Boeing Stock Takes Flight After Earnings Boost

The new year is turning out to be just as I predicted for jet-maker and defense specialist Boeing (NYSE: BA). Fresh on the heels of better-than-expected fourth-quarter earnings results, shares of the Dow component have posted year-to-date gains of 3.59%. Within the Dow, Boeing trails only Disney (NYSE: DIS) and Visa (NYSE: V) in 2017 performance.

New Orders, New Growth Prospects
Boeing stock, currently trading at around $163, reached a new 52-week high of $170 on January 26. This marks a 10% rise since we last recommended the stock on December 15. And it would be a mistake to lock in these gains now, especially as the Chicago-based company continues to secure long-term contracts with various local and international government agencies. Most recently, Boeing announced a win on a $2.1 billion contract to build 15 more KC-46A refueling aircrafts.

#-ad_banner-#The recent order for 15 planes follows a $2.8 billion deal in August for 19 planes, which now puts Boeing’s KC-46A orders at 34. But wait, there’s more. Earlier this month, the company won a $22 billion deal from SpiceJet Ltd., an India-based, low-cost airliner looking to expand its domestic and international operations. India’s fourth-largest airline by number of passengers carried with a market share of 13%, SpiceJet operates more than 300 daily flights to 41 Indian and international destinations.

In an effort to grow its market share, SpiceJet will buy up to 205 next-generation planes from Boeing, marking Boeing’s largest ever order commitment from an Indian airline. Why is that a big deal? Boeing expects India will need almost 2,000 new aircraft worth $265 billion over the next 20 years, with single-aisle planes making up the bulk of new deliveries. And with various India-based airlines announcing flights to new destinations in the country almost every week, Boeing’s revenue in India is poised to take off.

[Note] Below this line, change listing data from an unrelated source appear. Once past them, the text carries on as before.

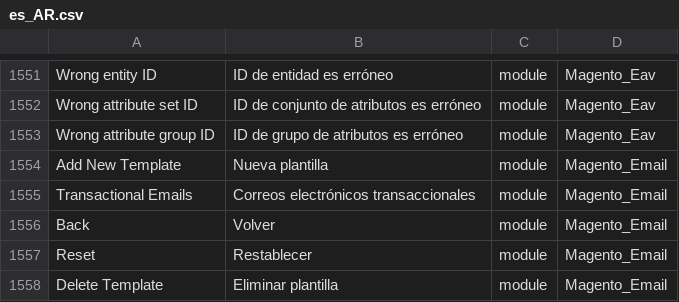
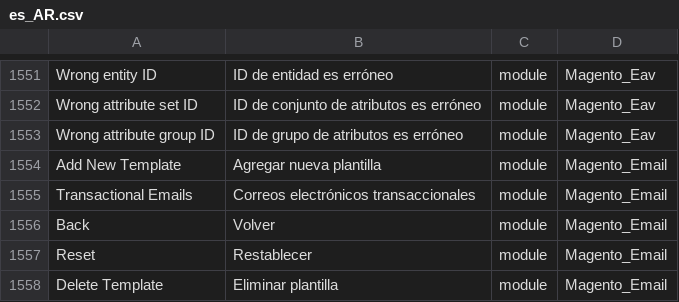
Before and after one commit to Magento2Translations/language_es_ar, a CSV file: es_AR.csv, drawn as a sheet; only a part is shown, gaps mark what is left out; the diff names each change by its address in the sheet, - before the commit and + after, or states it on an @@ line.

Commit message:
Auto translate 02/04/2017 00:00:01

```diff
--- a/es_AR.csv
+++ b/es_AR.csv
-B1554: Nueva plantilla
+B1554: Agregar nueva plantilla
```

Where Things Stand
Last week, the world’s biggest plane maker reported fourth quarter fiscal 2016 earnings results that beat Wall Street estimates on both the top and bottom lines. In the three months ending in December, Boeing posted a net income of $1.63 billion, or $2.59 per share, compared to $1.03 billion, or $1.51 per share, in the same period a year ago. On an adjusted basis, when taking out one-time gains and costs, earnings were $2.47 per share, which easily beat the average analyst estimate by 12 cents.

While fourth-quarter revenue of $23.29 billion declined 1.2%, down from $23.57 billion a year ago, it still exceeded the consensus forecast of $23.19 billion. During the quarter, not only did the company benefit from higher-than-expected deliveries, Boeing also booked 288 more commercial airplanes net orders during, which puts its already-strong backlog at more than 5,700 airplanes with a total value of $416 billion. Accordingly, Boeing — as evidenced by its guidance — sees no signs of slowing business.

We led the industry in commercial airplane deliveries for the fifth consecutive year, achieved healthy sales in our defense, space and services segments, and produced record operating cash flow, which fueled investment in innovation and our people and generated significant returns to shareholders,” CEO Dennis Muilenburg said in a statement.

Looking ahead, Boeing expects 2017 core earnings, which exclude some pension and other costs, to be in the range of $9.10 to $9.30 per share on revenue of $90.5 billion to $92.5 billion. The company is also targeting a range of 760 to 765 commercial plane deliveries in 2017, which — on the high end — would mark a 2.2% rise from the 748 deliveries in 2016. Operating cash flow, meanwhile, is expected to reach $10.75 billion in 2017 compared to $10.50 billion in 2016, marking a 2.4% increase.

And here’s the thing: Those estimates are likely too conservative given that the guidance was issued prior to last Friday’s contract announcement for the KC-46As. Boeing had resorted to cost cutting in recent quarters to offset declining revenue, but can now ramp up production and make investments. The company can also boost its buyback program and quarter dividends — which are already strong. For fiscal 2016, the company bought back 55.1 million shares, spending $7.0 billion.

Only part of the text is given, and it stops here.